Of course, that’s not to say the differences within the Coalition don’t matter. They clearly operate in different ways within federal parliament, and use different branding that could make a difference to voters. But when you are aggregating votes to the national level and analysing broader trends, separating out the parties is a distraction.

So there are two purposes I can see for analysing the Coalition’s national primary vote which require it to be treated as a single unit.

Firstly, looking at the national level of support. One Nation, Labor, United Australia and the Greens all ran in most if not all electorates. Comparing them to separate parts of the Coalition is misleading since those Coalition parties are not national in the same way.

Secondly, when analysing the level of support for a government. When I analysed how the declining major party vote meant that the primary vote for each majority government has been shrinking, I needed to look at the whole Coalition. The Liberal Party doesn’t win government on its own, so you need to include all of the votes for all of those parties.

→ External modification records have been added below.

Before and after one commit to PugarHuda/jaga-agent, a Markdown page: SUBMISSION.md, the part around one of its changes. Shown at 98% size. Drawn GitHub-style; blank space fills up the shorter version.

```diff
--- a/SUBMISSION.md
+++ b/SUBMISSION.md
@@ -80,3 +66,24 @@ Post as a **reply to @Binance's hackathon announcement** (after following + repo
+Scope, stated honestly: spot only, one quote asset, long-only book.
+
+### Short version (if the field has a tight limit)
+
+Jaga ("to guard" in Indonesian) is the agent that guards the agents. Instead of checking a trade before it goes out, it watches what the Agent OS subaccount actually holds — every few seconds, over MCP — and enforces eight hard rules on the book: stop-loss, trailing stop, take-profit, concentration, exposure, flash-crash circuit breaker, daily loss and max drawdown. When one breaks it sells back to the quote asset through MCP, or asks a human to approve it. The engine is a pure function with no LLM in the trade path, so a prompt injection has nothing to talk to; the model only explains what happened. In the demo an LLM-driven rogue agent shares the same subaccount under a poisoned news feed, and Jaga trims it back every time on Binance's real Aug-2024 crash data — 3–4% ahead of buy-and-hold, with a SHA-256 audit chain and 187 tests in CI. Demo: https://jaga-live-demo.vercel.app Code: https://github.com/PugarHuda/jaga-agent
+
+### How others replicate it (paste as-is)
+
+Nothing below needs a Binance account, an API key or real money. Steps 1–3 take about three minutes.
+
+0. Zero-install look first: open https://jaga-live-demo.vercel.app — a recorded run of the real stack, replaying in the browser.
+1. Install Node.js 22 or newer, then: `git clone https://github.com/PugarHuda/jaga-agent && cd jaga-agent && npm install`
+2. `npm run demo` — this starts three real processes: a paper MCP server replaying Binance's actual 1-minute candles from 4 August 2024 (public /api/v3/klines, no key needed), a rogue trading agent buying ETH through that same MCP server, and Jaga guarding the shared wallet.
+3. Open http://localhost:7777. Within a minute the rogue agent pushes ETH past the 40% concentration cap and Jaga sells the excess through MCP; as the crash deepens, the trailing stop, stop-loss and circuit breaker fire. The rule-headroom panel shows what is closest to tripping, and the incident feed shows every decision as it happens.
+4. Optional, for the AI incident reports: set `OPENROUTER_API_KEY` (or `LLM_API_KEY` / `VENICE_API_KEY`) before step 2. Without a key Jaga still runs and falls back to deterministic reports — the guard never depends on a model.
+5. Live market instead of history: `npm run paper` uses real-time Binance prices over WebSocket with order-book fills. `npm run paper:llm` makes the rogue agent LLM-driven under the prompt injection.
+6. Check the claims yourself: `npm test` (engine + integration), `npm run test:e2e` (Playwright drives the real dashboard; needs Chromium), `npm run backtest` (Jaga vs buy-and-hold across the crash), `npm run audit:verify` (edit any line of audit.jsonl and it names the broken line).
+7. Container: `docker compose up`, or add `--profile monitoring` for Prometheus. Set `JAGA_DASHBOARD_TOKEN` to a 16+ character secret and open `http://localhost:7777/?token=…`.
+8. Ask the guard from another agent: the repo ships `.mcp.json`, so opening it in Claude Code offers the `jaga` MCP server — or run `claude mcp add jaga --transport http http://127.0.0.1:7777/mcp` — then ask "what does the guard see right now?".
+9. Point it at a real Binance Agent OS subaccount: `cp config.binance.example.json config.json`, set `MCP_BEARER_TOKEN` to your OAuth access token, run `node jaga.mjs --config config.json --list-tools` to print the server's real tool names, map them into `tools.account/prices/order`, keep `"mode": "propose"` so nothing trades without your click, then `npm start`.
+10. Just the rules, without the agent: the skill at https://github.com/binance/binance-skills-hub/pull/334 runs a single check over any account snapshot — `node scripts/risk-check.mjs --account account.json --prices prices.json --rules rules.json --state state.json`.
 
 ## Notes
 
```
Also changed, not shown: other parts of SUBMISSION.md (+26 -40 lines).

I have been critical of how our electoral system has translated a 33% primary vote into a majority of seats and thus a single party majority government. I had the same criticism for recent Coalition governments too, and I think the solution is proportional representation. But there has been some more opportunistic and hypocritical chatter from the right trying to argue that it’s somehow unfair for Labor to win an election while the Coalition has polled about 3% more on the primary vote, and this has sometimes tied into an argument that First Past the Post would be a fairer system. This argument is nonsense: neither party should be winning sole power on the votes they’re getting now, it’s not just a criticism of Labor.

Some have tried to suggest that the Coalition should fairly be compared to Labor and the Greens, but I don’t think that makes sense. Labor and the Greens run against each other across the country, and have completely separate identities. They also don’t have any kind of coalition partnership, let alone the kind of permanent alliance that exists on the right wing.

And Labor is winning government in its own right, without Greens seats, which is not how things work for the Liberal Party, whether you mean just the party that exists distinct from the Nationals in five states and a territory, or if you also include the Liberals in Queensland. It’s not Labor and the Greens forming government, it’s just Labor on their own.

If people want to propose a different method of analysis, they need to justify why it makes sense. Wanting to make Labor’s electoral statistics look better is not a good reason.